  • Derek Bickerton

    Oh, sure, Martin Lesh, it’s always a good idea to blame the victim. Sure, crack is a menace, but (a) it’s a drug of the poor because they can’t can’t afford the upmarket version and (b) what the hell good does it do to throw the poor bastards in jail for half a lifetime? It obviously isn’t stopping anyone from using the stuff because if you make people live shitty lives they’re going to try to escape SOMEHOW. You don’t need to be a bleeding heart or a would be legal-drug entrepreneur to see this, you just need a modicum of sense,

    As for Rick Sizemore, right on, buddy! Privatized jails are an abomination, remember that juvenile-court judge who got a kickback from them for every kid’s life he ruined? The big question, the one nobody ever answers OR EVEN ASKS, is when all the decent people are going to get together AND TRY TO STOP THIS SHIT!

  • Holly Tomilson

    Martin Lesh provides the common response: if you do the crime, expect the time. Drug addiction is an illness, not a crime. Sending addicts to prison does not help them heal, nor teach them how to live life on life’s terms without a substance. This article is not about legalizing drugs, it’s about the colonization of the poor. The colony is in prisons.

    A young white man I know got arrested for SELLING powder cocaine. His sentence? Probation. Why? He was a middle class boy whose parents could afford a lawyer for him. Did he spend time in jail until his case went to trial? No. Because his parents could pay his bail. Change this story to a young black or white man from a poor family, or with no family, and you get a person who sits in jail until his trial and has a public defender for an attorney. And a prison sentence. Yes. Martin Lesh, there is a disparity in the system.

    I am a recovering drug addict and alcoholic. I think we need to decriminalize drugs. I also believe we need to have more drug courts in this country. There a person will get sentenced to rehab instead of prison. With the amount of money that goes into the gaping maw of the prison system, we could take a fraction of it and have publicly funded drug rehabilitation available. But, shucks, there’s no money in rehab. And, gee, people relapse so it’s considered throwing money away…as if there are sure results with a prison sentence (read: they will never commit another crime).

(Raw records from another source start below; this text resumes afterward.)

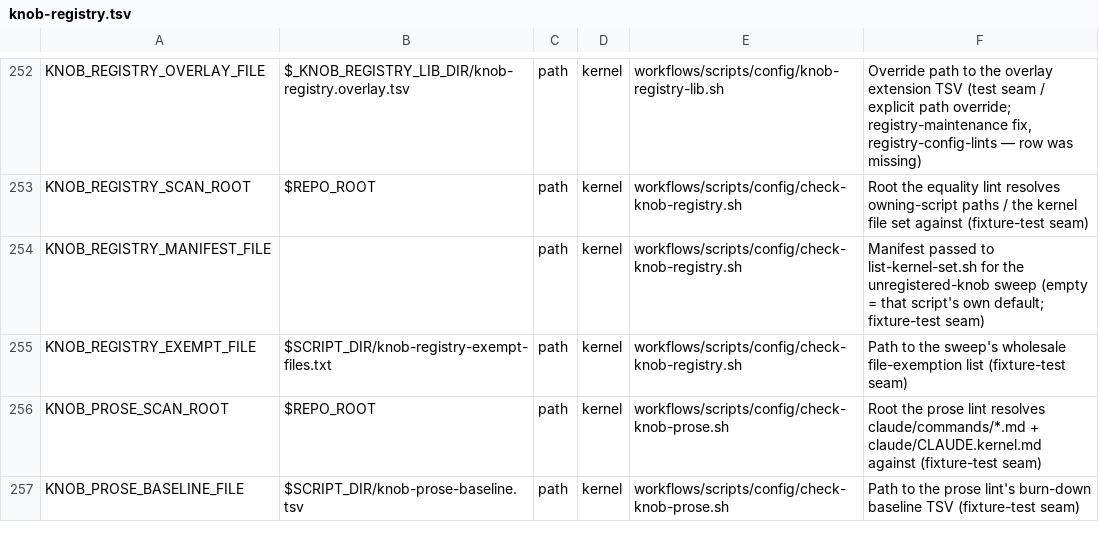
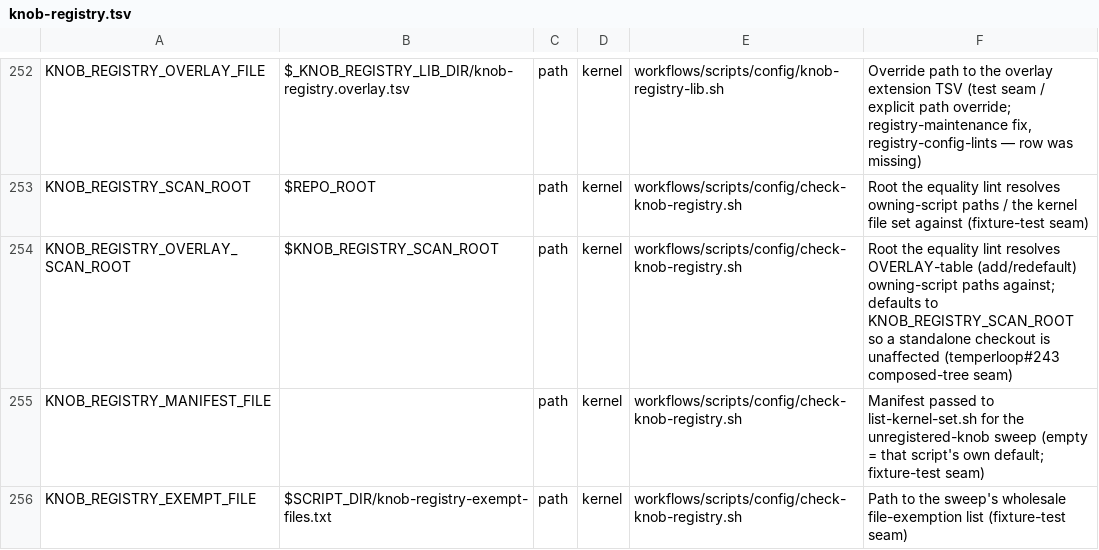
Before and after one commit to Towheads/temperloop, a TSV file: workflows/scripts/config/knob-registry.tsv, drawn as a sheet; only a part is shown, gaps mark what is left out; the shorter side is filled out with more unchanged rows; the diff names each change by its address in the sheet, - before the commit and + after, or states it on an @@ line.

Commit message:
feat(knob-registry): add KNOB_REGISTRY_OVERLAY_SCAN_ROOT seam (#243)
check-knob-registry.sh resolved every registry row's owning-script
against the single KNOB_REGISTRY_SCAN_ROOT. In a composed overlay tree
that pins the scan root to a vendored kernel/ subtree, this made
overlay extension rows (owning-scripts living at the composed root)
structurally unresolvable.

Add an additive KNOB_REGISTRY_OVERLAY_SCAN_ROOT env seam: overlay
add/redefault rows now resolve their owning-script against this root
instead, defaulting to KNOB_REGISTRY_SCAN_ROOT so a standalone-kernel
checkout with the seam unset behaves byte-for-byte identically. Kernel
rows are unaffected. Registers the new knob's own seam in
knob-registry.tsv and adds tests 12/13 covering the composed-tree
resolve path and its unset-seam counterexample.

```diff
--- a/workflows/scripts/config/knob-registry.tsv
+++ b/workflows/scripts/config/knob-registry.tsv
+row 254: KNOB_REGISTRY_OVERLAY_SCAN_ROOT | $KNOB_REGISTRY_SCAN_ROOT | path | kernel | workflows/scripts/config/check-knob-registry.sh | Root the equality lint resolves OVERLAY-table (add/redefault) owning-script paths against; defaults to KNOB_REGISTRY_SCAN_ROOT so a standalone checkout is unaffected (temperloop#243 composed-tree seam)
```
Also changed, not shown: 2 other files.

  • Y. A. Warren

    I am in anguish with the poor and minority parents who send their children out to this abomination of the “Judeo-Christian” justice system that we have in the United States of America. The only way I know to effectively address it is to offer our minority and poor friends the “buddy” system that wealthy whites offer each other as “white privilege.” We will stand with them in the event they or their children are unjustly taken into custody.

    It is a travesty of all religions to persecute the poor with our privilege, rather than do all we can to bring them out of despair. According to all religious tenants, with privilege is supposed to come greater responsibility and accountability, not less. Unfettered capitalism is nothing more than another form of slavery.